> **Your task**:
Output all of the material once more, so that every line matches the original exactly.

> **Supplied records**:
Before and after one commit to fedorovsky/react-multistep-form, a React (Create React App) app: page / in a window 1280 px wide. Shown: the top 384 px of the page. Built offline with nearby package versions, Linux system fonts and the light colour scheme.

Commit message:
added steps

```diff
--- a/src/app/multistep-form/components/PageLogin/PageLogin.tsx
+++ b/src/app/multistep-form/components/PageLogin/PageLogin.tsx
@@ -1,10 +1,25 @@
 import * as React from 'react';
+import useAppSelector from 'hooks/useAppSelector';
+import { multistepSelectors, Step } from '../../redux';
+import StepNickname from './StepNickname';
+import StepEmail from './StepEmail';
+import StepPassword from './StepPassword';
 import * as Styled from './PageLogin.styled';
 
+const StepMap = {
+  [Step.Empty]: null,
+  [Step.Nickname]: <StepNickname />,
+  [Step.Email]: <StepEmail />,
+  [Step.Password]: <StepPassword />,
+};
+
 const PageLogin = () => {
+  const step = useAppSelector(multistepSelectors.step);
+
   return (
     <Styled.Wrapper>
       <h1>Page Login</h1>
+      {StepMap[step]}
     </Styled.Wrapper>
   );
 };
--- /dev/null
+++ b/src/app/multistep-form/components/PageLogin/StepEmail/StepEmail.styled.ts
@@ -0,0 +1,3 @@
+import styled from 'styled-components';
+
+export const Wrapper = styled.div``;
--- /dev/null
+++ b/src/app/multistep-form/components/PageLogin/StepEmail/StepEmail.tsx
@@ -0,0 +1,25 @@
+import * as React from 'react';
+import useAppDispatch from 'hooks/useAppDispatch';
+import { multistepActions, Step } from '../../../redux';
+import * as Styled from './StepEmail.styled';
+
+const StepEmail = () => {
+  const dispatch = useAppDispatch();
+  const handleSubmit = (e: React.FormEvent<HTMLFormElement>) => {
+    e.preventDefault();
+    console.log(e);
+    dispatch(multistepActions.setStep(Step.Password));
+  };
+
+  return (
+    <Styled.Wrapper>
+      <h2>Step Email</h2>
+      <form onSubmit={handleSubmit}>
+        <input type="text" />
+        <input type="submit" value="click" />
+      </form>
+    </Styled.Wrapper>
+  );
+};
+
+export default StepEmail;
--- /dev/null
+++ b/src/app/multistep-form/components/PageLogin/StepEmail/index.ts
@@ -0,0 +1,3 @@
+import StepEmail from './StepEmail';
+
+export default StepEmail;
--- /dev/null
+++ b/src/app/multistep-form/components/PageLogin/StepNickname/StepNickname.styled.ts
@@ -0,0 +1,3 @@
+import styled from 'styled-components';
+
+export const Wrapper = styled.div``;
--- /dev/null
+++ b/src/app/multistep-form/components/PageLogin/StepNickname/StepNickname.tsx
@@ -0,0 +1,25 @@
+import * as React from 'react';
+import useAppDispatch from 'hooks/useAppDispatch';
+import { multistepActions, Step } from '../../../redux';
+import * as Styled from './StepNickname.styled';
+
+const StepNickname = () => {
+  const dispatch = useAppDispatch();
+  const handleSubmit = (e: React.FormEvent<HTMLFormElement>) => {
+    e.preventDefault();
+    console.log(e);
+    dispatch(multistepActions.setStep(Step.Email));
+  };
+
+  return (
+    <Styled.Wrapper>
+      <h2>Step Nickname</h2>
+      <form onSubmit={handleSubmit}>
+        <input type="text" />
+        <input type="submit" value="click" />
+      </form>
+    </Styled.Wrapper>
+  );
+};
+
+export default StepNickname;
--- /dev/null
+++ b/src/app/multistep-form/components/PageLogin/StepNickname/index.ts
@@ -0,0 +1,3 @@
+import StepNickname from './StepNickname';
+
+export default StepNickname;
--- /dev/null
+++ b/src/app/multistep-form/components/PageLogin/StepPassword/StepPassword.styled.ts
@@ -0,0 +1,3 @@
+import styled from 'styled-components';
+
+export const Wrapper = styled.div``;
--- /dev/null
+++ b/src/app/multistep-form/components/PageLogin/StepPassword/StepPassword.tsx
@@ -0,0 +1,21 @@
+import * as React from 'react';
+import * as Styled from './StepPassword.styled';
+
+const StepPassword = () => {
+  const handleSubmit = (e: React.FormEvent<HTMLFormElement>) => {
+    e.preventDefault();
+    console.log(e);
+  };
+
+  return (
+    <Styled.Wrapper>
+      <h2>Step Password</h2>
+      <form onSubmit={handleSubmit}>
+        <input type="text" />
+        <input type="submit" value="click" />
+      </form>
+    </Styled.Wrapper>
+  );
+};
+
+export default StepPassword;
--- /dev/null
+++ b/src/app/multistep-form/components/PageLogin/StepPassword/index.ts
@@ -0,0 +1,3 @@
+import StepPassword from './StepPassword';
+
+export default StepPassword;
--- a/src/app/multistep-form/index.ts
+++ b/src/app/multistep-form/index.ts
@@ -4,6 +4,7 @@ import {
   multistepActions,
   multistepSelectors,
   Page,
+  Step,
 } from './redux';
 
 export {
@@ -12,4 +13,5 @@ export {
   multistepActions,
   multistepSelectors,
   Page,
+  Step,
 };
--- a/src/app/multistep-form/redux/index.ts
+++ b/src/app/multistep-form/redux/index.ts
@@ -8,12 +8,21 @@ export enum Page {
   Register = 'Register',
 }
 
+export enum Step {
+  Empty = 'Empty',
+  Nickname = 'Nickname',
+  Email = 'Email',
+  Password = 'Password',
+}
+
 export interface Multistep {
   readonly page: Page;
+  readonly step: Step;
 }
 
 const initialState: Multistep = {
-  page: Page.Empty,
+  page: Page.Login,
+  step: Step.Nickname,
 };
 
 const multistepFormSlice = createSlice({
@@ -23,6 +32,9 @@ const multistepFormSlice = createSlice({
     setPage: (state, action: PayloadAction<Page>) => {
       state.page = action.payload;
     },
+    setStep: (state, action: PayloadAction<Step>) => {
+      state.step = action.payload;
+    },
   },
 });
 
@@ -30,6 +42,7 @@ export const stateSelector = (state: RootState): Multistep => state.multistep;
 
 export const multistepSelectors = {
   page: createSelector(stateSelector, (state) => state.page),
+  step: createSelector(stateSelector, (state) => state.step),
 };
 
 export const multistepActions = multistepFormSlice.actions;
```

> **Response box**:
Before and after one commit to fedorovsky/react-multistep-form, a React (Create React App) app: page / in a window 1280 px wide. Shown: the top 384 px of the page. Built offline with nearby package versions, Linux system fonts and the light colour scheme.

Commit message:
added steps

```diff
--- a/src/app/multistep-form/components/PageLogin/PageLogin.tsx
+++ b/src/app/multistep-form/components/PageLogin/PageLogin.tsx
@@ -1,10 +1,25 @@
 import * as React from 'react';
+import useAppSelector from 'hooks/useAppSelector';
+import { multistepSelectors, Step } from '../../redux';
+import StepNickname from './StepNickname';
+import StepEmail from './StepEmail';
+import StepPassword from './StepPassword';
 import * as Styled from './PageLogin.styled';
 
+const StepMap = {
+  [Step.Empty]: null,
+  [Step.Nickname]: <StepNickname />,
+  [Step.Email]: <StepEmail />,
+  [Step.Password]: <StepPassword />,
+};
+
 const PageLogin = () => {
+  const step = useAppSelector(multistepSelectors.step);
+
   return (
     <Styled.Wrapper>
       <h1>Page Login</h1>
+      {StepMap[step]}
     </Styled.Wrapper>
   );
 };
--- /dev/null
+++ b/src/app/multistep-form/components/PageLogin/StepEmail/StepEmail.styled.ts
@@ -0,0 +1,3 @@
+import styled from 'styled-components';
+
+export const Wrapper = styled.div``;
--- /dev/null
+++ b/src/app/multistep-form/components/PageLogin/StepEmail/StepEmail.tsx
@@ -0,0 +1,25 @@
+import * as React from 'react';
+import useAppDispatch from 'hooks/useAppDispatch';
+import { multistepActions, Step } from '../../../redux';
+import * as Styled from './StepEmail.styled';
+
+const StepEmail = () => {
+  const dispatch = useAppDispatch();
+  const handleSubmit = (e: React.FormEvent<HTMLFormElement>) => {
+    e.preventDefault();
+    console.log(e);
+    dispatch(multistepActions.setStep(Step.Password));
+  };
+
+  return (
+    <Styled.Wrapper>
+      <h2>Step Email</h2>
+      <form onSubmit={handleSubmit}>
+        <input type="text" />
+        <input type="submit" value="click" />
+      </form>
+    </Styled.Wrapper>
+  );
+};
+
+export default StepEmail;
--- /dev/null
+++ b/src/app/multistep-form/components/PageLogin/StepEmail/index.ts
@@ -0,0 +1,3 @@
+import StepEmail from './StepEmail';
+
+export default StepEmail;
--- /dev/null
+++ b/src/app/multistep-form/components/PageLogin/StepNickname/StepNickname.styled.ts
@@ -0,0 +1,3 @@
+import styled from 'styled-components';
+
+export const Wrapper = styled.div``;
--- /dev/null
+++ b/src/app/multistep-form/components/PageLogin/StepNickname/StepNickname.tsx
@@ -0,0 +1,25 @@
+import * as React from 'react';
+import useAppDispatch from 'hooks/useAppDispatch';
+import { multistepActions, Step } from '../../../redux';
+import * as Styled from './StepNickname.styled';
+
+const StepNickname = () => {
+  const dispatch = useAppDispatch();
+  const handleSubmit = (e: React.FormEvent<HTMLFormElement>) => {
+    e.preventDefault();
+    console.log(e);
+    dispatch(multistepActions.setStep(Step.Email));
+  };
+
+  return (
+    <Styled.Wrapper>
+      <h2>Step Nickname</h2>
+      <form onSubmit={handleSubmit}>
+        <input type="text" />
+        <input type="submit" value="click" />
+      </form>
+    </Styled.Wrapper>
+  );
+};
+
+export default StepNickname;
--- /dev/null
+++ b/src/app/multistep-form/components/PageLogin/StepNickname/index.ts
@@ -0,0 +1,3 @@
+import StepNickname from './StepNickname';
+
+export default StepNickname;
--- /dev/null
+++ b/src/app/multistep-form/components/PageLogin/StepPassword/StepPassword.styled.ts
@@ -0,0 +1,3 @@
+import styled from 'styled-components';
+
+export const Wrapper = styled.div``;
--- /dev/null
+++ b/src/app/multistep-form/components/PageLogin/StepPassword/StepPassword.tsx
@@ -0,0 +1,21 @@
+import * as React from 'react';
+import * as Styled from './StepPassword.styled';
+
+const StepPassword = () => {
+  const handleSubmit = (e: React.FormEvent<HTMLFormElement>) => {
+    e.preventDefault();
+    console.log(e);
+  };
+
+  return (
+    <Styled.Wrapper>
+      <h2>Step Password</h2>
+      <form onSubmit={handleSubmit}>
+        <input type="text" />
+        <input type="submit" value="click" />
+      </form>
+    </Styled.Wrapper>
+  );
+};
+
+export default StepPassword;
--- /dev/null
+++ b/src/app/multistep-form/components/PageLogin/StepPassword/index.ts
@@ -0,0 +1,3 @@
+import StepPassword from './StepPassword';
+
+export default StepPassword;
--- a/src/app/multistep-form/index.ts
+++ b/src/app/multistep-form/index.ts
@@ -4,6 +4,7 @@ import {
   multistepActions,
   multistepSelectors,
   Page,
+  Step,
 } from './redux';
 
 export {
@@ -12,4 +13,5 @@ export {
   multistepActions,
   multistepSelectors,
   Page,
+  Step,
 };
--- a/src/app/multistep-form/redux/index.ts
+++ b/src/app/multistep-form/redux/index.ts
@@ -8,12 +8,21 @@ export enum Page {
   Register = 'Register',
 }
 
+export enum Step {
+  Empty = 'Empty',
+  Nickname = 'Nickname',
+  Email = 'Email',
+  Password = 'Password',
+}
+
 export interface Multistep {
   readonly page: Page;
+  readonly step: Step;
 }
 
 const initialState: Multistep = {
-  page: Page.Empty,
+  page: Page.Login,
+  step: Step.Nickname,
 };
 
 const multistepFormSlice = createSlice({
@@ -23,6 +32,9 @@ const multistepFormSlice = createSlice({
     setPage: (state, action: PayloadAction<Page>) => {
       state.page = action.payload;
     },
+    setStep: (state, action: PayloadAction<Step>) => {
+      state.step = action.payload;
+    },
   },
 });
 
@@ -30,6 +42,7 @@ export const stateSelector = (state: RootState): Multistep => state.multistep;
 
 export const multistepSelectors = {
   page: createSelector(stateSelector, (state) => state.page),
+  step: createSelector(stateSelector, (state) => state.step),
 };
 
 export const multistepActions = multistepFormSlice.actions;
```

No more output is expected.